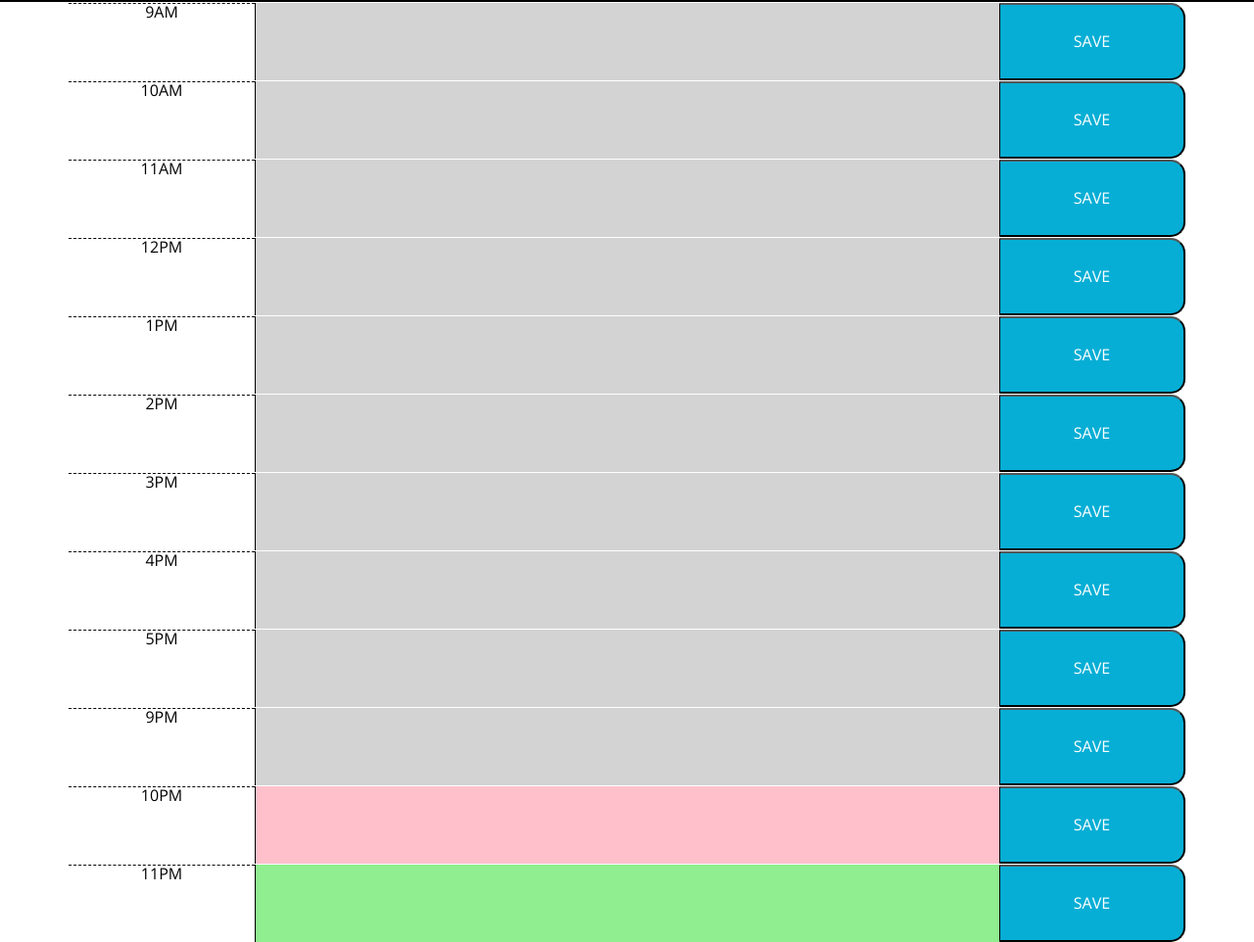
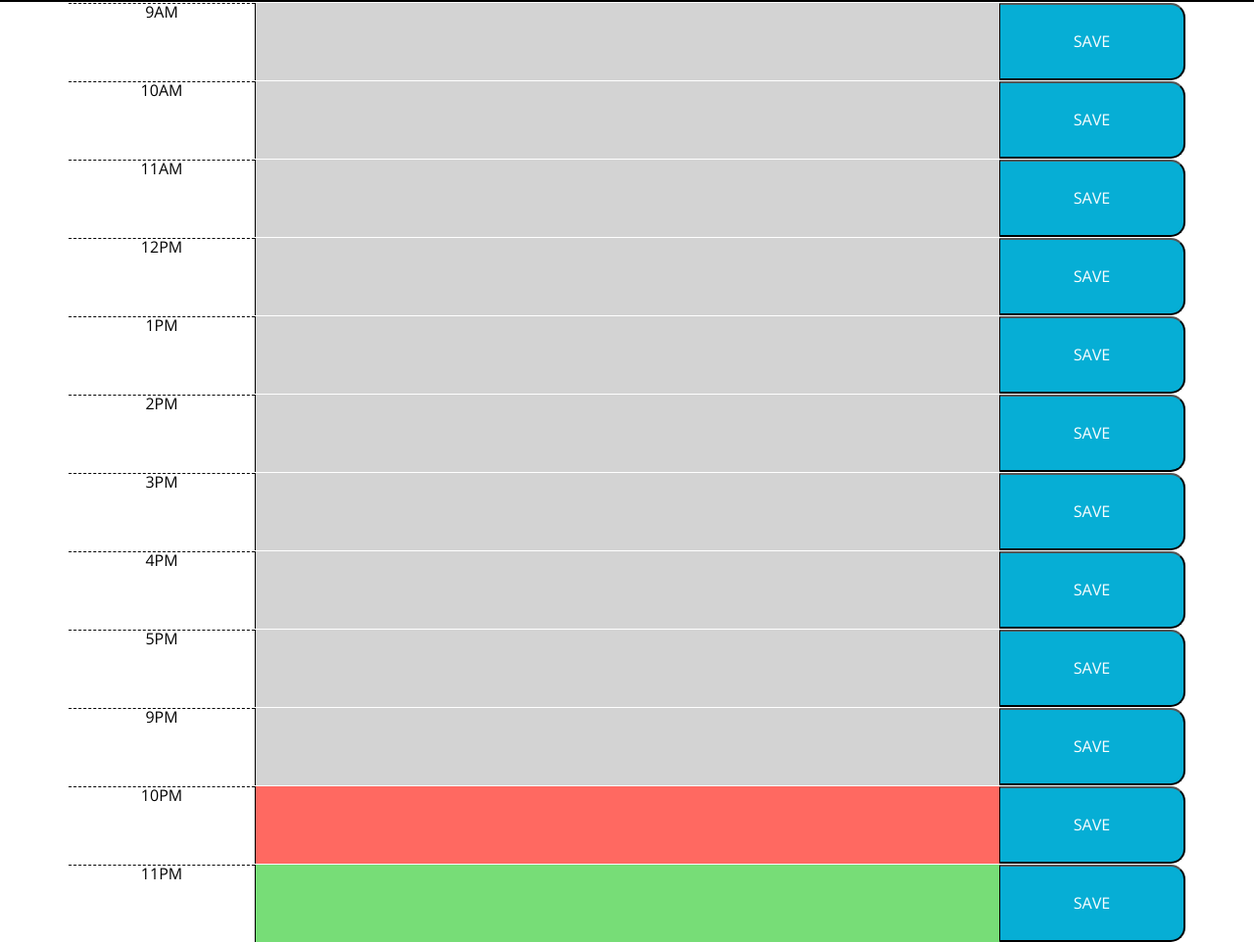
Before and after one commit to mattlusty/bc-scheduler, a plain HTML site: page index.html in a window 1280 px wide. Shown: the part 285-1247 px from the top of the page at 98% size. Drawn offline with nearby package versions, Linux system fonts and the light colour scheme.

Commit message:
Update styling

```diff
--- a/assets/script.js
+++ b/assets/script.js
@@ -41,15 +41,15 @@ function render(times) {
     var thisHour = now.hour();
     var diff = time[0] - thisHour;
 
-    var color;
+    var relativeTime;
     if (diff < 0) {
-      color = "lightGrey";
+      relativeTime = "past";
     } else if (diff == 0) {
-      color = "pink";
+      relativeTime = "present";
     } else {
-      color = "lightGreen";
+      relativeTime = "future";
     }
-    timeBlock.children(".description").css("background-color", color);
+    timeBlock.children(".description").addClass(relativeTime);
 
     container.append(timeBlock);
   });
--- a/assets/style.css
+++ b/assets/style.css
@@ -1,5 +1,5 @@
 body {
-  font-family: 'Open Sans', sans-serif;
+  font-family: "Open Sans", sans-serif;
   font-size: 16px;
   line-height: 1;
 }
@@ -66,7 +66,7 @@ header {
   color: white;
 }
 
-.saveBtn i:hover {
+.saveBtn:hover {
   font-size: 20px;
   transition: all 0.3s ease-in-out;
 }
```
------------------------------
◆ TASK
Each line of the listing above that contains the word "relativeTime" is to be copied.

◆ FINISHED EXERCISE
+    var relativeTime;
+      relativeTime = "past";
+      relativeTime = "present";
+      relativeTime = "future";
+    timeBlock.children(".description").addClass(relativeTime);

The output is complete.